[Dataset entries — start]

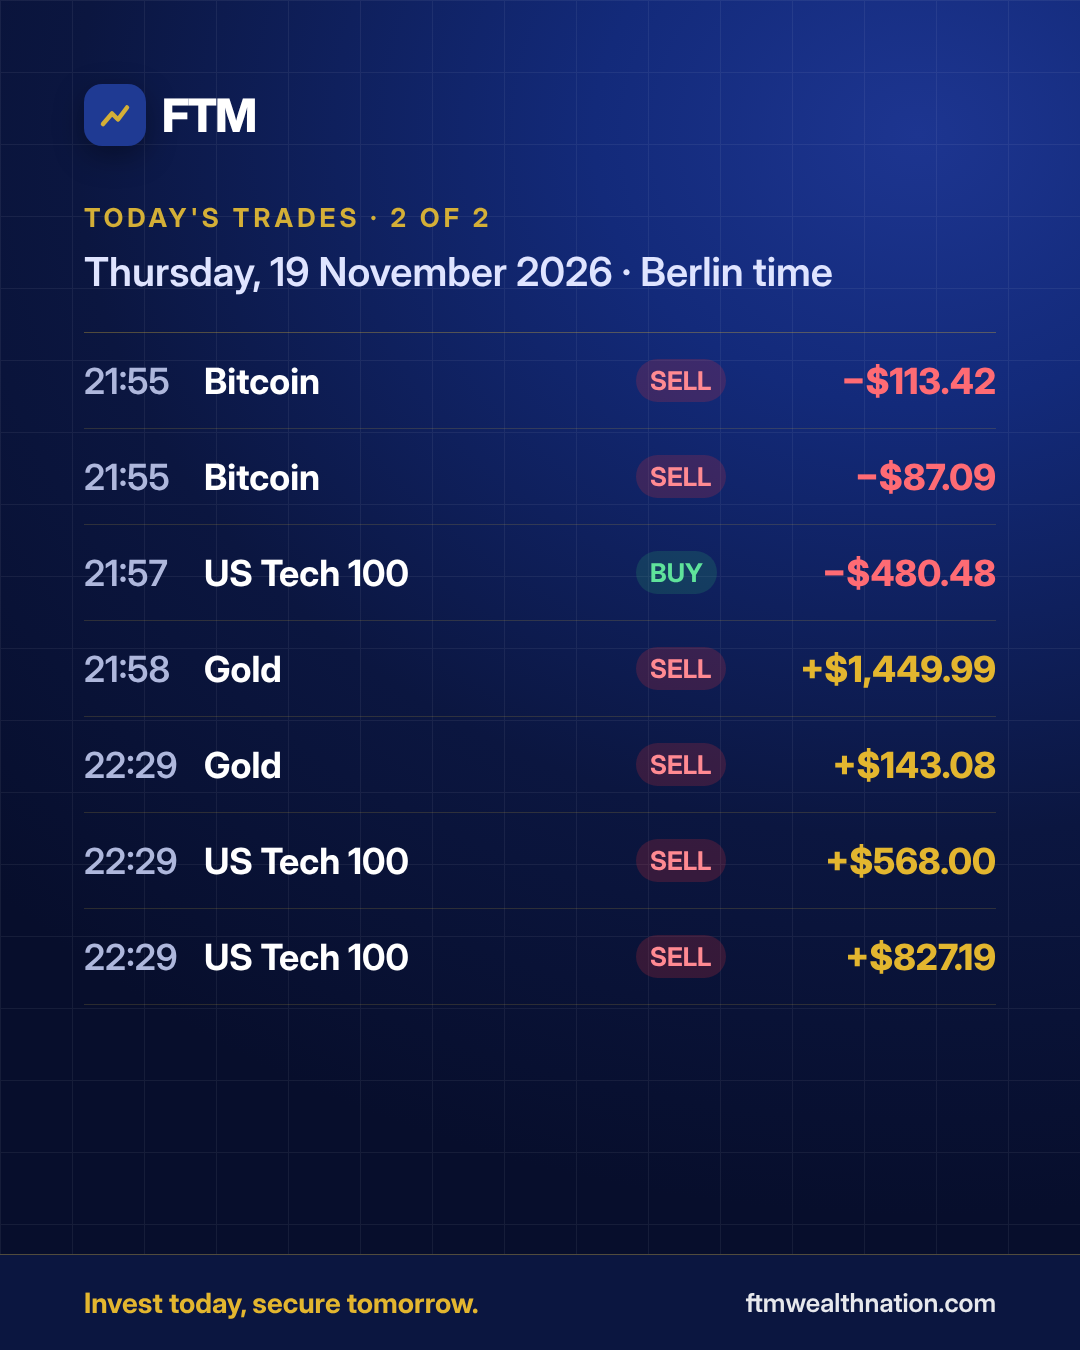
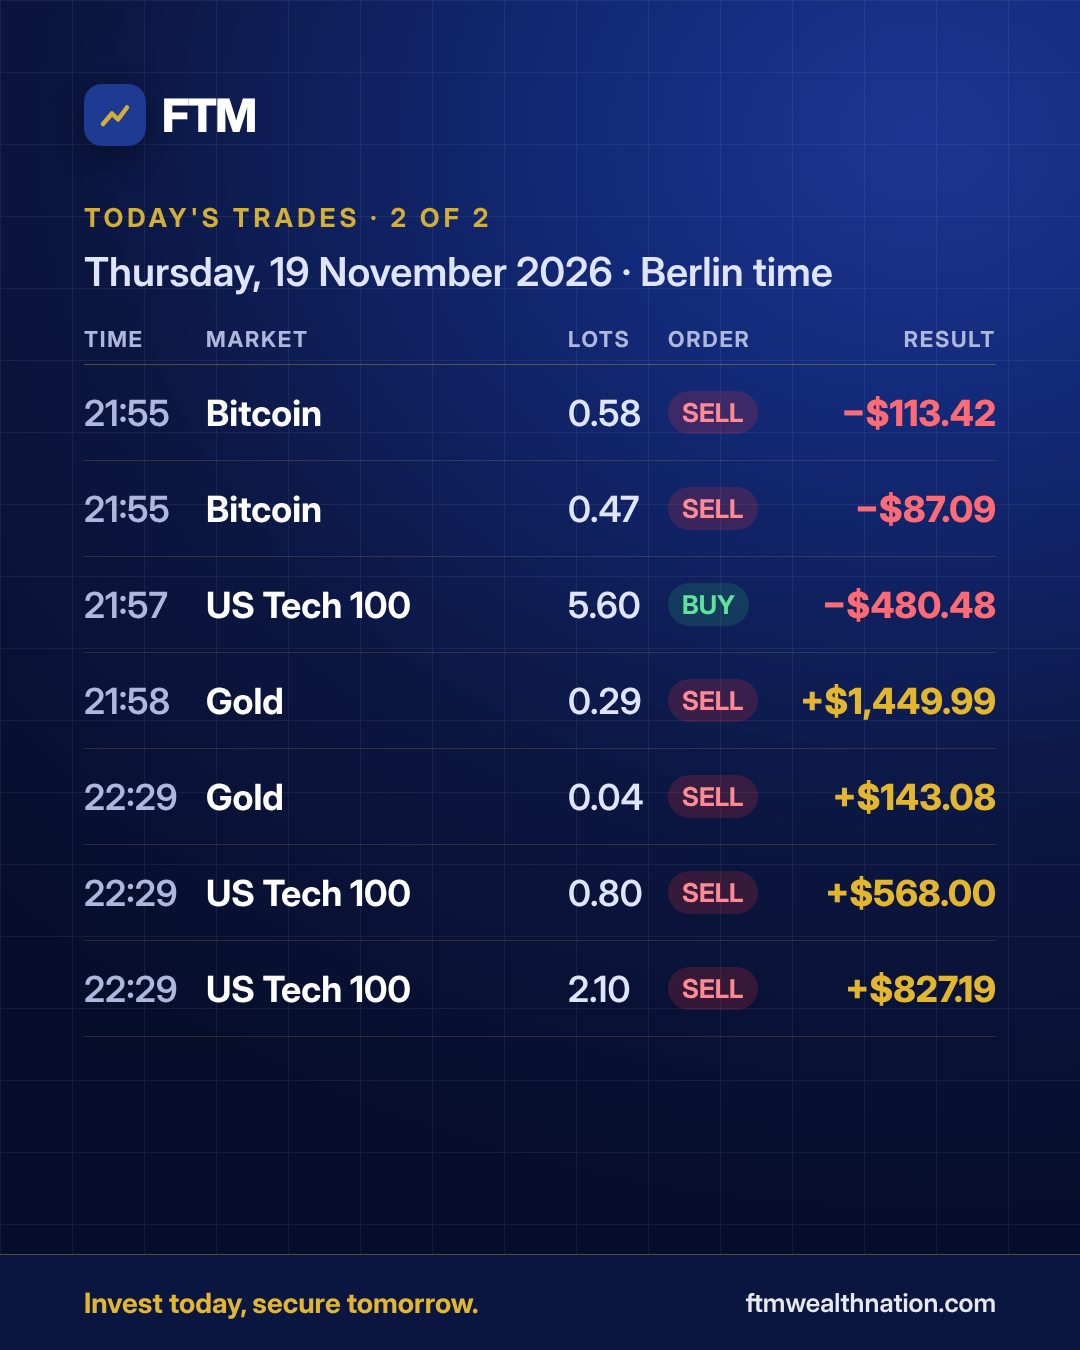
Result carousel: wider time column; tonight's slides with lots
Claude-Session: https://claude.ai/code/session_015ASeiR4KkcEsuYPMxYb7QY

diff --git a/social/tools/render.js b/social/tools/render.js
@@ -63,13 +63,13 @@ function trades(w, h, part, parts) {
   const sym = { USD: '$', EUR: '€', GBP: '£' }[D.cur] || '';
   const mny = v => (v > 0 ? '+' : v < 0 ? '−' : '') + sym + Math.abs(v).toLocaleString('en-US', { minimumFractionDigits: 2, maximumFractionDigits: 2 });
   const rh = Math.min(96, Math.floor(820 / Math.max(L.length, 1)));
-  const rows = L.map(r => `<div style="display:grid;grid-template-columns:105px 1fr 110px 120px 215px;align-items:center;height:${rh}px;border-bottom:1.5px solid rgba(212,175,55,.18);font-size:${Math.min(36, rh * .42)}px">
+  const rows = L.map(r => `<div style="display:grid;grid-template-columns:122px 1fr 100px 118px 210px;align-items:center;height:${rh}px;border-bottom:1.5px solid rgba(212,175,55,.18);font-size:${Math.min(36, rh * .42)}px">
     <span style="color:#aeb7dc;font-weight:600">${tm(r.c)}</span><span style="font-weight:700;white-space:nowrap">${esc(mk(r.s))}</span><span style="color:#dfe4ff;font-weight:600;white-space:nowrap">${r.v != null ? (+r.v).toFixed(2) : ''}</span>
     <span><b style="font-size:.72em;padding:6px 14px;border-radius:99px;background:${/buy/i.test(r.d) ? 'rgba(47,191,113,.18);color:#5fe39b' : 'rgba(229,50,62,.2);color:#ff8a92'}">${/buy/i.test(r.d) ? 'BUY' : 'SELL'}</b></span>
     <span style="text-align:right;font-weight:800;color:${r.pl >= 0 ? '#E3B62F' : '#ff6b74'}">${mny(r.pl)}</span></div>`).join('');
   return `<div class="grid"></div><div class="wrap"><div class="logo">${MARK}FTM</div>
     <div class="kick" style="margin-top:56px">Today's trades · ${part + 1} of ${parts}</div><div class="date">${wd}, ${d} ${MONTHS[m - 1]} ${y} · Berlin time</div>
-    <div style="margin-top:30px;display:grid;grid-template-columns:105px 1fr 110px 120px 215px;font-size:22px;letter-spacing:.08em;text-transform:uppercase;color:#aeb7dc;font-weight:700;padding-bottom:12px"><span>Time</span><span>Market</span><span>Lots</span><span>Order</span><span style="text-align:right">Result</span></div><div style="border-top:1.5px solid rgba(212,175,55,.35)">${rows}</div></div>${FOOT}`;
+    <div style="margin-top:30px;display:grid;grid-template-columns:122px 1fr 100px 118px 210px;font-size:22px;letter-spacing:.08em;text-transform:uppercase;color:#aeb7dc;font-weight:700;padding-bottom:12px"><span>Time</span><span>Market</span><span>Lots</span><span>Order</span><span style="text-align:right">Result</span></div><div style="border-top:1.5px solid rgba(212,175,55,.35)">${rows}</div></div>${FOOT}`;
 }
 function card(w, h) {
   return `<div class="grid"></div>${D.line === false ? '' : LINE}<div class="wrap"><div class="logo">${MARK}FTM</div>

[Dataset entries — finish]
[Dataset entries — start]

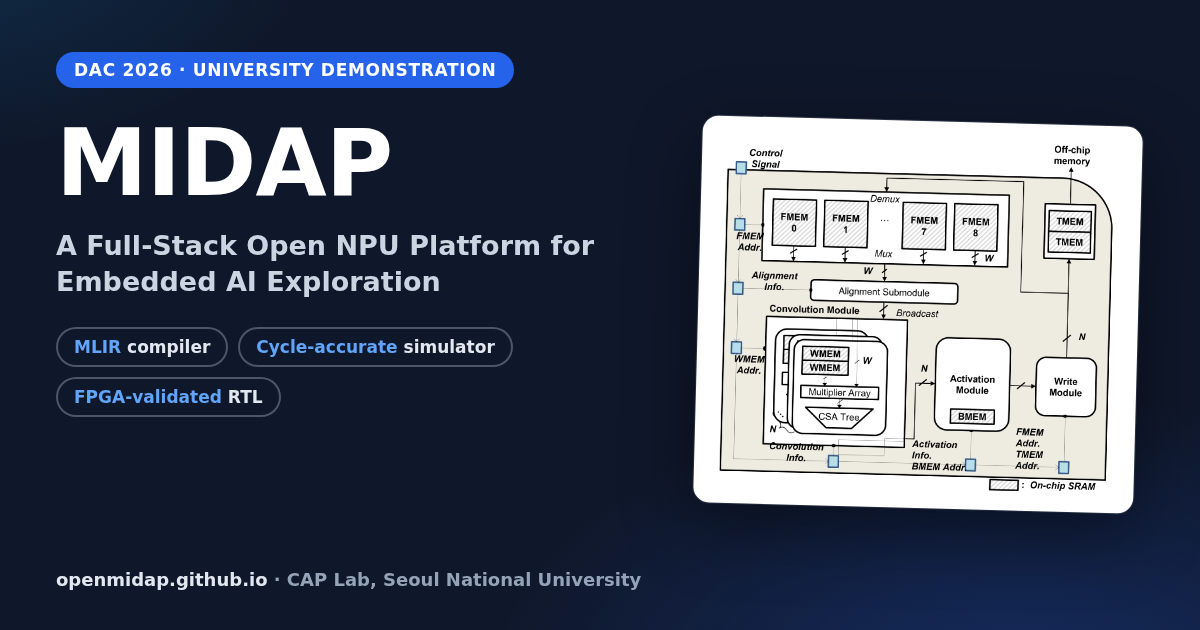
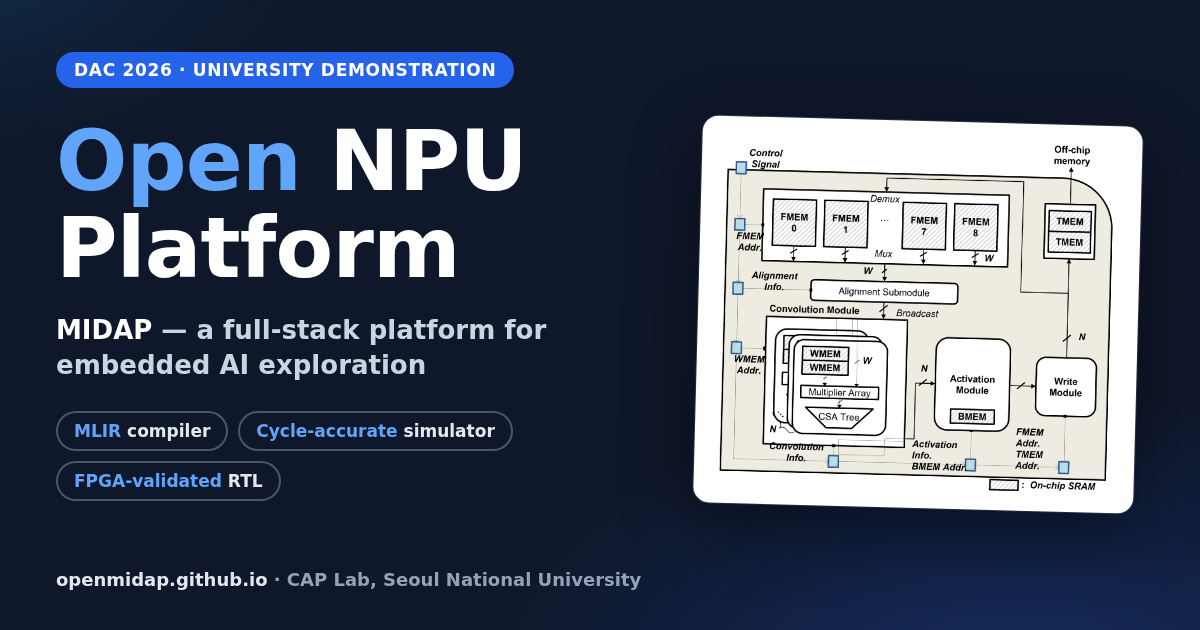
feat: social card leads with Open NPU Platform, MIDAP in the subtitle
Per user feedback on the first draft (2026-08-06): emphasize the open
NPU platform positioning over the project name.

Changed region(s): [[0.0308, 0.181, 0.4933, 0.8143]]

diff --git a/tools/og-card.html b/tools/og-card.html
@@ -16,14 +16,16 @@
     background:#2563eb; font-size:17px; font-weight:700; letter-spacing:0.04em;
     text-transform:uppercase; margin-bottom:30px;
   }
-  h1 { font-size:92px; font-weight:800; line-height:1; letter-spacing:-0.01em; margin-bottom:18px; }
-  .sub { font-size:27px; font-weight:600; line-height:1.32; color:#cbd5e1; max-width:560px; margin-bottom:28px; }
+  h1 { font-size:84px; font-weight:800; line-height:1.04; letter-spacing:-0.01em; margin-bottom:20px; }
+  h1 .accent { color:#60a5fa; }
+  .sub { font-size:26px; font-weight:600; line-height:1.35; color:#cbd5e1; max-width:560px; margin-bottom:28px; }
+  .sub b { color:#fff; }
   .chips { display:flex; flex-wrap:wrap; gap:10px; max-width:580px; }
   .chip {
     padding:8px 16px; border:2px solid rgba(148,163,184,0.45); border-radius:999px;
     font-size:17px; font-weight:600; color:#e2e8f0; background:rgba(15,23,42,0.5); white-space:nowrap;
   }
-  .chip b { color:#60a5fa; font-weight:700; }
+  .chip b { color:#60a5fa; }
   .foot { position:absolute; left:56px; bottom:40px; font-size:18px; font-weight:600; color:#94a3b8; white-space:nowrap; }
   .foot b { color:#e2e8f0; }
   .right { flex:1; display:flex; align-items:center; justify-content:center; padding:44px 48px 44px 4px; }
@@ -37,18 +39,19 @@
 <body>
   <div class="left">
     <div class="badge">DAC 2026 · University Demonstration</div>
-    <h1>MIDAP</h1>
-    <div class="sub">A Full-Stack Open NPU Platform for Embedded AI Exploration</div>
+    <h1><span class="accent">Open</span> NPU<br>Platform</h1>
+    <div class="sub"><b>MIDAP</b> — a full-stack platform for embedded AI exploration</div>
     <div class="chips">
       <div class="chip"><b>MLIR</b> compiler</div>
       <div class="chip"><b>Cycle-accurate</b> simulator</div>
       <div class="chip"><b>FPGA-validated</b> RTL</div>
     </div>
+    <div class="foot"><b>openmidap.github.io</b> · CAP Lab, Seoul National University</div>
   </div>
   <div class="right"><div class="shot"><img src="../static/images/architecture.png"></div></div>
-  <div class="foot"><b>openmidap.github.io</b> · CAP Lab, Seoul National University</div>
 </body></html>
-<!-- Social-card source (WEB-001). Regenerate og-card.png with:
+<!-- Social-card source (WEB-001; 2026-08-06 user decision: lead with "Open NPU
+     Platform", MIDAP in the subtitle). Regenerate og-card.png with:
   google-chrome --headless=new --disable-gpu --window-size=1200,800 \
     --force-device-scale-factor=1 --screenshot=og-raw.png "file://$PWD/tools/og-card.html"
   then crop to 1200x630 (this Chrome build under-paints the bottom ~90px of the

[Dataset entries — finish]

[Exercise brief] Filter the records down to the lines containing the word "chips", and copy those.

[Answer box]
   .chips { display:flex; flex-wrap:wrap; gap:10px; max-width:580px; }
     <div class="chips">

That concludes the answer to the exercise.